- Up to one in three people will be exposed to a high risk of water pollution in 2050 from increased amounts of nitrogen and phosphorous
- Up to one in five people will be exposed to a high risk of water pollution reflected by increased levels of biochemical oxygen demand (BOD)
Not science fiction
"The global water crisis is not science fiction," notes Ed Pinero, senior vice president, sustainability, at Veolia North America. "The evidence of drought in the United States and in many parts of the world --- lack of rain or snowfall, drying rivers and lakes, water shortages and water restrictions -- is real enough. Now we’re seeing how the impacts of high levels of organic pollutants can affect our health and society."
Rapidly deteriorating water quality over the next several decades, the study suggests, will increase risks to human health, economic development and thousands of aquatic ecosystems in developed and developing economies alike.
Claudia Ringler, deputy division director of IFPRI’s Environment and Production Technology Division, says the study demonstrates how water quality issues compound water quantity problems and amplifies the need to simultaneously address both issues.
“The massive algal bloom in Lake Erie that triggered serious health concerns last year over safe drinking water is a very real example,” says Pinero. “When both water quantity and water quality are at risk, it’s a recipe for even greater challenges because poor water quality further reduces the amount of available water.”
The study found that the regions most affected include densely populated, large agricultural production centers. The largest levels of these pollutants are discharged in northern and eastern China, and parts of India, Pakistan and Bangladesh. The Midwestern U.S., central Europe and central-eastern South America also generate high levels of nitrogen and phosphorous loads.
The study outlines sustainable solutions for agriculture and well as for cities and industry. Among them:

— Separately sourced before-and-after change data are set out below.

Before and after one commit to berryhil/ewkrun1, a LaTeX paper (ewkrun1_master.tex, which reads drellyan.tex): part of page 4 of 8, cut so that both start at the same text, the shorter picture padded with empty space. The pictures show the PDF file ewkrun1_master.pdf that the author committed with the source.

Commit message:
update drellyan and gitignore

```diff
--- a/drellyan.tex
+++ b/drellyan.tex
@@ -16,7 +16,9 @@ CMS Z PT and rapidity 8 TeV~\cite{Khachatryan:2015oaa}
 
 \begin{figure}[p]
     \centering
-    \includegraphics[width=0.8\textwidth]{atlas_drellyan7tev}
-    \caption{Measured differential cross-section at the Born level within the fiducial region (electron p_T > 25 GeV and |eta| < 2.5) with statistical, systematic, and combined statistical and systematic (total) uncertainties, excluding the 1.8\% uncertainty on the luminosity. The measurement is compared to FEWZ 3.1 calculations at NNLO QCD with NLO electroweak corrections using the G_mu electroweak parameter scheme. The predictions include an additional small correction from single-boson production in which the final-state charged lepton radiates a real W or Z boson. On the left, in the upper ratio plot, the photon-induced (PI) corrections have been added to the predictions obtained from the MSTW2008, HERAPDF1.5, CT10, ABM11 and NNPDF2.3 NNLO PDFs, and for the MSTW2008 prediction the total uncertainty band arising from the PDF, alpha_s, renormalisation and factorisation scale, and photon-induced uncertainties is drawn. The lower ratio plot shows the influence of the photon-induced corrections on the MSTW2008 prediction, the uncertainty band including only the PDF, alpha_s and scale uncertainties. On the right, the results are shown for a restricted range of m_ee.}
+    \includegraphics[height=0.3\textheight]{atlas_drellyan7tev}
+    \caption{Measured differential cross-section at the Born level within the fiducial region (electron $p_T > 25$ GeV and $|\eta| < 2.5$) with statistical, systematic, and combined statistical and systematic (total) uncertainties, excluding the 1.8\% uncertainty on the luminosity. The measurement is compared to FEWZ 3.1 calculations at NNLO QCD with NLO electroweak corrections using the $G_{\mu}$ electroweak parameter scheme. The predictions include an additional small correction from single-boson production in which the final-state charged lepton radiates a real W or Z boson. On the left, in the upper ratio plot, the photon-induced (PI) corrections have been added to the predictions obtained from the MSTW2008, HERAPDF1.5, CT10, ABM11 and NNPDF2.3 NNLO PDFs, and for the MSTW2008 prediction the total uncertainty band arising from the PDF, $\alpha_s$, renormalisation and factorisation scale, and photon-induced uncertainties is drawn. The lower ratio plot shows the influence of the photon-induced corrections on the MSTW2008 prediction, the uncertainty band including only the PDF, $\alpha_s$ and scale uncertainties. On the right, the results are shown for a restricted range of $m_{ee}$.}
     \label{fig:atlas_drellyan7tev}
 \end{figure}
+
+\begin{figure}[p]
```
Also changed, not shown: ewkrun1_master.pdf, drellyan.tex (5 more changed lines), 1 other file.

- More aggressive investment in wastewater treatment
- Increased recycling and reuse
- Green infrastructure
- Governance models based more on watersheds and less on traditional political borders